First, practice watching the ball from the opponent's point of contact all the way past your own point of contact. Determine whether it is a forehand or backhand, and turn your shoulders before starting to move your feet to the ball. Make sure to recover and move back towards the open part of the court. Repeat this same idea until someone misses a shot or hits a winner.
Next, I would make sure the player understands that tennis is a game of repetition. Regardless of how the ball is hit to you, the goal should be to try to similarly swing at the ball each time. This is much more difficult than it sounds since almost every ball is hit with a different speed, direction, height and depth—not to mention the different spins a player may hit. Also, there will be many times a player must hit the ball while they are moving, which complicates the idea even more.
In summary, watch the ball, turn once you know it is a forehand or a backhand, take a few steps to get your position comfortably, swing the same way each time, recover and keep repeating this process until the ball is no longer in play. This simplification will be greatly beneficial to beginners as well as players at the highest level.
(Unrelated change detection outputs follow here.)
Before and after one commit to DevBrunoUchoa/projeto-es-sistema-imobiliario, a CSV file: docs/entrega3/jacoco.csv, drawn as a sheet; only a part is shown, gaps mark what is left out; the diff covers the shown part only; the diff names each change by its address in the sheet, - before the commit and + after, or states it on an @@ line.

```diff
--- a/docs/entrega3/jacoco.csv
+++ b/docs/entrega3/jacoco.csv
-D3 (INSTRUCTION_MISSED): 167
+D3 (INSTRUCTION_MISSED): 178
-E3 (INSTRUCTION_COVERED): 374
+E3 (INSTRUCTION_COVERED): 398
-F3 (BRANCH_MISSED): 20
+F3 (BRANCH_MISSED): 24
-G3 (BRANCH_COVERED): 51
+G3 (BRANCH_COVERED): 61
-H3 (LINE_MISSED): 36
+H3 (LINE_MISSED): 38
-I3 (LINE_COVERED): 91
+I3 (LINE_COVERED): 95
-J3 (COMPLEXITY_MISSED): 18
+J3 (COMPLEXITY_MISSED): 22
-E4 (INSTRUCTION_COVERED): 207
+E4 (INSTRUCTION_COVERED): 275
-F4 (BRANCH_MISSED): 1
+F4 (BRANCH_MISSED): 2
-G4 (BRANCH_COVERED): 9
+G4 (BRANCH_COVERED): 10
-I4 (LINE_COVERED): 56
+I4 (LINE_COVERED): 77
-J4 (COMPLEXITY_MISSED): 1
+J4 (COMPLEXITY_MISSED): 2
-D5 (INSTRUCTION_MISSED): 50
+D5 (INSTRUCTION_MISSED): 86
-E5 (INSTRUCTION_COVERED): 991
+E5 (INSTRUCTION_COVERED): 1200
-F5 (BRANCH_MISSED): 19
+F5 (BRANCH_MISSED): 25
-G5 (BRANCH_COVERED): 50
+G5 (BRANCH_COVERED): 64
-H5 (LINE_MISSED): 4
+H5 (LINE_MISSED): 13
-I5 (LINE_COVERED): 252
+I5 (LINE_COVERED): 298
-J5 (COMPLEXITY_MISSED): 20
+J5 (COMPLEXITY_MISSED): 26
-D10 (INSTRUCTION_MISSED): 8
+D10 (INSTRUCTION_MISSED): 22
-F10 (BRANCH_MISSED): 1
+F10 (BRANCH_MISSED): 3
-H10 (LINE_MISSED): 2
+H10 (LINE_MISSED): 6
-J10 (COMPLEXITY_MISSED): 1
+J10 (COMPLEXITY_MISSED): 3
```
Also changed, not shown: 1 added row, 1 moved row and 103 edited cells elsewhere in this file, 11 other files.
Steve Annacone, USPTA Elite Pro, is the Director of Annacone Tennis, www.annaconetennis.com and MyHamptonsPro, www.myhamptonspro.com in East Hampton, NY . Steve is also a tennis professional at Ventana Golf and Country Club in Tucson, AZ. In addition, Steve and Miguel Coelho have introduced the JET (Junior Elite Tennis) program at the Tucson Jewish Community Center for high level players ages 8-18. Please contact Steve at firstname.lastname@example.org